*** Opening of MATERIAL FOR THIS TASK ***

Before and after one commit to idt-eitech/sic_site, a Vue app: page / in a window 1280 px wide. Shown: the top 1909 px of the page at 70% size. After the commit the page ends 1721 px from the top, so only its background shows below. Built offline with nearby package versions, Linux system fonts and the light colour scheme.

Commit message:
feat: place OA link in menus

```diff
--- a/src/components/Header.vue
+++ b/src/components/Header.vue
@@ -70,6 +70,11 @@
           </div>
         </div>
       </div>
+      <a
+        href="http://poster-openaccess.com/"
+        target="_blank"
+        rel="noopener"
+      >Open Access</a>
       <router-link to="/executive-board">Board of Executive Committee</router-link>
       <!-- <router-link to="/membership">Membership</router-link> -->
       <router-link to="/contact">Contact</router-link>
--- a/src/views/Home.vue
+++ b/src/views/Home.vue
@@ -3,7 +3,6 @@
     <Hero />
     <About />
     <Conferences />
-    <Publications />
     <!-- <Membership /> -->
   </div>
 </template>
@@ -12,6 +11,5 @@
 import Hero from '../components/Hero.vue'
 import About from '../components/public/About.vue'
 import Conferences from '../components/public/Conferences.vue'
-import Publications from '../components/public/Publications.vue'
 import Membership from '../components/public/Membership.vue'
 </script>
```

*** Close of MATERIAL FOR THIS TASK ***
*** Opening of MATERIAL FOR THIS TASK ***

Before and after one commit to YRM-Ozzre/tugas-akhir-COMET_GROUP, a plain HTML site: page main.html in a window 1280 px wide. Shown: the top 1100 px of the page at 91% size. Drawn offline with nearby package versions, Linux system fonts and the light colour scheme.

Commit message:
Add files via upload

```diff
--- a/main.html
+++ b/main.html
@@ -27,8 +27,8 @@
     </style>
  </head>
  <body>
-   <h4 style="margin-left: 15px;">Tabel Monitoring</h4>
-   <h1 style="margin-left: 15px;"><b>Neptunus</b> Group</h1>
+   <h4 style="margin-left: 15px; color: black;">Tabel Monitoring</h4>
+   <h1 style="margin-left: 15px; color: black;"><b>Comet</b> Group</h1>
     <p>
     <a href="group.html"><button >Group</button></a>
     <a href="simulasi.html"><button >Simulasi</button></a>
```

*** Close of MATERIAL FOR THIS TASK ***
*** Opening of MATERIAL FOR THIS TASK ***

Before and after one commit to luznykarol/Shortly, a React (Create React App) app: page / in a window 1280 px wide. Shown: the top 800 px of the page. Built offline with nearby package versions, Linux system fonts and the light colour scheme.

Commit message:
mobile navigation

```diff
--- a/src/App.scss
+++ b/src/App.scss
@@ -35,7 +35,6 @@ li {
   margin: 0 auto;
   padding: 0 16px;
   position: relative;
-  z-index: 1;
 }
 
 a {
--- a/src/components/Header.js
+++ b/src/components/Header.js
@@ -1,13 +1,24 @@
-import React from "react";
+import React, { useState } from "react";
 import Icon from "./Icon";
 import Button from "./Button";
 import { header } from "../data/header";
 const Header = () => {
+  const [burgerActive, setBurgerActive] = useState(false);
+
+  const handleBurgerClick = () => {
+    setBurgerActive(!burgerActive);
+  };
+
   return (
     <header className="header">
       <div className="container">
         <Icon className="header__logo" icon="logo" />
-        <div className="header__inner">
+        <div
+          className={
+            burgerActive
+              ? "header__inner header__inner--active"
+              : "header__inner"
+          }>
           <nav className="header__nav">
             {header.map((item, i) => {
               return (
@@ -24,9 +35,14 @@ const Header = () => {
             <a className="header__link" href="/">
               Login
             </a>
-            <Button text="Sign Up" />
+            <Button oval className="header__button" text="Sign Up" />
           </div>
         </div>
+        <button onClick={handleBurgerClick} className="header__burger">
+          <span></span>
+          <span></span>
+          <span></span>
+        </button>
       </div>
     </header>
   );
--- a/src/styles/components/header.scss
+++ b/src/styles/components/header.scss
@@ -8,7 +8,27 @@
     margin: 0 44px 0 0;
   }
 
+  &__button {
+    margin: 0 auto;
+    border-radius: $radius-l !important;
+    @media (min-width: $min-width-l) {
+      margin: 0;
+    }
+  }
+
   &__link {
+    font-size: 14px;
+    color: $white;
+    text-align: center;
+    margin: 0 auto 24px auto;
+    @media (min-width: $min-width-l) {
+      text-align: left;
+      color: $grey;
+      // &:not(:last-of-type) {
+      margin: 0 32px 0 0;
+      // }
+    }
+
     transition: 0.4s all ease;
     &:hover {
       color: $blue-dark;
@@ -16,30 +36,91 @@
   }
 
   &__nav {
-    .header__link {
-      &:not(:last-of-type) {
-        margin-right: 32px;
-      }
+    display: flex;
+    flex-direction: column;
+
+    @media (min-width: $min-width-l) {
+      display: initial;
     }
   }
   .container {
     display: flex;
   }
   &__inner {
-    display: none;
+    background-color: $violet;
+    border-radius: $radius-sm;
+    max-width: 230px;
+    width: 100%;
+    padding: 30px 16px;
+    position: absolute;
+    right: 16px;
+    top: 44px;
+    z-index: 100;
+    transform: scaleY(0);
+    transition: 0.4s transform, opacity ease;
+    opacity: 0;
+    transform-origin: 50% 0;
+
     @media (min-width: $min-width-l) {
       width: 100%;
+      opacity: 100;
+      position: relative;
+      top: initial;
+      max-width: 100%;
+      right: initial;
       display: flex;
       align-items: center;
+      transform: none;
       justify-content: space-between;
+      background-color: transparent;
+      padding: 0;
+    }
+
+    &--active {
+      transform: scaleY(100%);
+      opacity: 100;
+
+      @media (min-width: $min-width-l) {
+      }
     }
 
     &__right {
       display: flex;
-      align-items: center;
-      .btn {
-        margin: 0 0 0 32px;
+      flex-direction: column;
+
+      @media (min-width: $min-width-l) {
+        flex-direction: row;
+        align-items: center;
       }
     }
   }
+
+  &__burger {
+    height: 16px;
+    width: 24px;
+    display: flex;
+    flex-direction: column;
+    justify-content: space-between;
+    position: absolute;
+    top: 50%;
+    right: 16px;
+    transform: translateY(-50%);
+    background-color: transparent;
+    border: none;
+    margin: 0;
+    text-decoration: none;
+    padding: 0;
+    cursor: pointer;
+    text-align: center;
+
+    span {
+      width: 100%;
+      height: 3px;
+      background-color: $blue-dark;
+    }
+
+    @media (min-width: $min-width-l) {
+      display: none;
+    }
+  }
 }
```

*** Close of MATERIAL FOR THIS TASK ***

Write down only the number of lines that contain the string "display" in the listing.

8